A boss gave me a book years ago called “Systemantics” (now unfortunately renamed to “The Systems Bible”) by John Gall, a pediatrician of all things. It used to be you’d order it from the good doctor’s office personally, but now it’s on Amazon and available to all. Anyway, this is a tongue-in-cheek-but-still-quite-worthy look at systems theory, including how systems are built, work, and more importantly, how they fail. And we’re talking all types of systems, of which computer systems are only one small part. I have passed on this book to more people than I can count.
The book is full of quotable lines, especially around the “axioms, theorems and corollaries” Gall puts forward. Here is a sampling. He uses other people’s ideas and quotes (with attribution), but much of the book is original, and given that the first edition was published in 1975, if you think someone else said it first, you may have to prove it predates the Ford presidency:

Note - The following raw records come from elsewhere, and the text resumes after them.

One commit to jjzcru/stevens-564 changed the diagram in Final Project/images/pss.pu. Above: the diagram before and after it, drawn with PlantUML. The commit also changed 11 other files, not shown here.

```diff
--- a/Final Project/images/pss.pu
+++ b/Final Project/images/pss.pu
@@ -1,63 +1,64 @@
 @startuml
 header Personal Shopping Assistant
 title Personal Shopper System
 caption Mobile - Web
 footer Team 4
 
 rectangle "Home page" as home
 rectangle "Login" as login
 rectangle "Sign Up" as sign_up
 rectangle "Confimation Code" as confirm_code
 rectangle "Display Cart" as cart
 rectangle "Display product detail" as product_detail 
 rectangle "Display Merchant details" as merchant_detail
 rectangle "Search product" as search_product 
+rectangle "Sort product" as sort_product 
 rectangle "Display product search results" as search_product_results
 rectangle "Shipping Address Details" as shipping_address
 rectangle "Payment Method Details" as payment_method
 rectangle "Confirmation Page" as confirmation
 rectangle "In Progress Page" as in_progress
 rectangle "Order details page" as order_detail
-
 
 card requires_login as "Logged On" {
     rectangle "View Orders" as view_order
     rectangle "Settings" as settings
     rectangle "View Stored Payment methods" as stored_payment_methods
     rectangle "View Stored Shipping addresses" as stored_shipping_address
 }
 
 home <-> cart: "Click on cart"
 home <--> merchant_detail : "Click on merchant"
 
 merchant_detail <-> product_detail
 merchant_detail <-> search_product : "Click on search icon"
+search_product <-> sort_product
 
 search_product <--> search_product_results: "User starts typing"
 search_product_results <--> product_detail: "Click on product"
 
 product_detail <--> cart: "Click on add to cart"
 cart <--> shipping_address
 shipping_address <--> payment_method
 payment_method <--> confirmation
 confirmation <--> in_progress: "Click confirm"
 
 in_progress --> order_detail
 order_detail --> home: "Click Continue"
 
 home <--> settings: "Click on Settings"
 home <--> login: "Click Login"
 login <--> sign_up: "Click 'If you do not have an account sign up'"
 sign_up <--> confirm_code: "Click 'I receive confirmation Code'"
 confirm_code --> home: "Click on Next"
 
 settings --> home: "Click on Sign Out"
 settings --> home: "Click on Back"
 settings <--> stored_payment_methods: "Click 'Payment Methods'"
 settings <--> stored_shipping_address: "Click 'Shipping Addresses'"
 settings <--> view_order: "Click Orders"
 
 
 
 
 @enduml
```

o Cherish your exceptions.
o New systems generate new problems.
o Systems tend to grow and as they grow they encroach.
o A temporary patch will very likely be permanent.
o People in systems do not do what the system says they are doing.
o The system itself does not do what is says it is doing.
o Systems attract systems people.
o A complex system that works is invariably found to have evolved from a simple system that worked.
o In complex systems, malfunction and even total non-function may not be detectable for long periods, if ever.
o Any large system is going to be operating most of the time in failure mode.
o If it doesn’t fail here, it will fail there.
o When a fail-safe system fails, it fails by failing to fail safe.
o In setting up a new system, tread softly. You may be disturbing another system that is actually working.
o Experience isn’t hereditary - it ain’t even contagious.
o The message sent is not necessarily the message received.
o Every picture tells a story - but not the same story.
o You can’t not communicate.
o The meaning of a communication is the behavior that results.
o Loose systems last longer and function better.
o Great advances do not come out of systems designed to produce great advances.
And my personal favorites:
o Systems develop goals of their own the instant they come into being.
o Intrasystem goals come first.